A Catholic and Protestant community in Germany is making the idea of “ecumenical congregations” a reality.
– “Divine will” and a “win-win” situation
German Bishops’ website katholisch.de carried March 7 the story of the Catholic parish of St. Judas Thaddäus in Oberhausen, in the diocese of Essen.
The St. Judas Thaddäus parishioners have been forceed by falling numbers in faithful and rising maintenance costs to “move in” with the local Protestant parish, in their church.
“We could no longer finance the large church and the large community center,” said parish priest Christoph Wichmann, who was gathering between 30 and 50 older people at Sunday Mass.
But rather than close the parish down completely, Wichmann and his parishioners decided to search for an alternative place for local Catholics to meet, and found one in the Quelstrasse Protestant community centre.
“Of course I myself reacted to [the Catholic proposal] with joy”, Quelstrasse pastor Anke Augustin told katholisch.de.
“As a theologian, it has long been clear to me that no single Church has the truth – not even mine”, Augustin explained.
For his part, priest Wichmann said it is important “that we make it clear that there are new beginnings and that we as Christians can only exist ecumenically”.

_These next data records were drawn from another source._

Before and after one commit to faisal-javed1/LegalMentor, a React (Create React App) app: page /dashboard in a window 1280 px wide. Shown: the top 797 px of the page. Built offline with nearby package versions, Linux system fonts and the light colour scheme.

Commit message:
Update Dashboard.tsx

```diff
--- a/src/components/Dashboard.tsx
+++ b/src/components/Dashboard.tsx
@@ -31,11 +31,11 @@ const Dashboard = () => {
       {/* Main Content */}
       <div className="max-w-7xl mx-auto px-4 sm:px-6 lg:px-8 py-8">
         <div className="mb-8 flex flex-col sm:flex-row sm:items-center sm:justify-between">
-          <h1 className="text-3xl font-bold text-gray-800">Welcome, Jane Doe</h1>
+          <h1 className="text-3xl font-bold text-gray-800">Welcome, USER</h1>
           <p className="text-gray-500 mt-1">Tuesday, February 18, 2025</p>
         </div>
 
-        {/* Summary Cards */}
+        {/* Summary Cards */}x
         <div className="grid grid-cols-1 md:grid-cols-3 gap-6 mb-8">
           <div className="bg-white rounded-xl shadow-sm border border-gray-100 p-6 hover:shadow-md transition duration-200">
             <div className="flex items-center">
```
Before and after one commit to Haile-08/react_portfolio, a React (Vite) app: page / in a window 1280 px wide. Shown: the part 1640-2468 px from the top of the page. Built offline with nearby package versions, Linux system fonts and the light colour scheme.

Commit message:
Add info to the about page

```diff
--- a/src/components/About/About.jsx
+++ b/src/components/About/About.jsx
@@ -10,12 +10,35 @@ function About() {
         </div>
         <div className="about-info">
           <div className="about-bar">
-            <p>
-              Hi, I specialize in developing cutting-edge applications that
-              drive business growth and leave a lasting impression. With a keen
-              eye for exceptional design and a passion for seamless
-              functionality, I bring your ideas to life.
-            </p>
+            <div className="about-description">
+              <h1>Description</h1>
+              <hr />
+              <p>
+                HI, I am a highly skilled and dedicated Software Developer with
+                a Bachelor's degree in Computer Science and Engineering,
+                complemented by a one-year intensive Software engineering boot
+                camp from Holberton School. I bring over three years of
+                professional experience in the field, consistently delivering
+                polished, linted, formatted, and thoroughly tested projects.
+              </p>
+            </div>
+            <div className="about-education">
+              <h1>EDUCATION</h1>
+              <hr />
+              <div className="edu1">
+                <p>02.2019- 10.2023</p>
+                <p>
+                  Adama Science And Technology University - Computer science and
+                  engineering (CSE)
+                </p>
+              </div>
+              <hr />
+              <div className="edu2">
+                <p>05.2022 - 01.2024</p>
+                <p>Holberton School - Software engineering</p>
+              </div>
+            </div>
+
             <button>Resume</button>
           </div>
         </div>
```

Both Protestant pastor and Catholic priest agreed that the new “ecumenical congregation” – in which the two groups meet for worship at different times, but jointly organise community services and ecumenical gestures – is “coincidence or divine will”, in Augustin’s words, or a “win-win” situation, in Wichmann’s.
The Catholics have even been able to place their Stations of the Cross and a statue of Mary in the Protestant community centre.
Though when they celebrated one last Mass in their old church with their bishop, Franz-Josef Overbeck, and processed over to their new Protestant home, they were careful to avoid any hint of triumphalism.
“We wanted to make it clear that we meet at eye level. It shouldn’t be a hostile takeover”, explained Wichmann.
The idea of “ecumenical congregations” between Protestants and Catholics in Germany has been on the table ever since at least January, when the approval in theory of the idea of the Catholic Bishop of Hildesheim, Heiner Wilmer, made Catholic Church headlines.
As for Protestants and Catholics sharing communion, on the other hand, even though the German Catholic Bishops’ voted in 2018 by a two-thirds’ majority for that step, cold water has been poured on the idea since by a vocal opposition among some members of the episcopate and a corresponding complaint to the Vatican.
As recently as early January, German Bishops’ pointman for ecumenism Bishop Gerhard Feige of Magdeburg again naysayed the idea of shared Eucharistic hospitality, warning that a September 2019 vote in favour of intercommunion by the German Ecumenical Working Group of Evangelical and Catholic Theologians (ÖAK) “does not necessarily correspond to the reality of Church practice” yet.
– … But there’s still hope
But still there is hope for the supporters in Germany of intercommunion between Catholics and Protestants.
New German Catholic Bishops’ head Georg Bätzing of the Limburg diocese said just after his election this week that the ÖAK shared Eucharistic hospitality study is based on “recent theological and especially liturgical insights and the results of previous ecumenical dialog”.
“It is my personal conviction that what is written there is justifiable”, Bätzing added.
The German Bishops’ Conference chairman approval of the ÖAK intercommunion proposal came just a week after the same ÖAK study was endorsed February 28 by the Council of the Evangelical Church (EKD) in Germany.
The governing body of the EKD said the ÖAK proposal was a “theologically consistent continuation” on the path started by the Catholic and Protestant Churches with their mutual recognition of baptisms in 2007.
“With the ÖAK votum [approval], an ecumenical document [on intercommunion] is now available for the first time, which argues on the basis of an intensive scientific examination of the testimony of the Scriptures and makes it clear that the diversity of the different traditions does not mean arbitrariness, but wealth”, EKD chairman Heinrich Bedford-Strohm explained.
The Bavarian Lutheran bishop expressed his desire that the ÖAK document on open communion receive “the worthy and in-depth discussion that it deserves and that is necessary to make its promising potential fruitful”.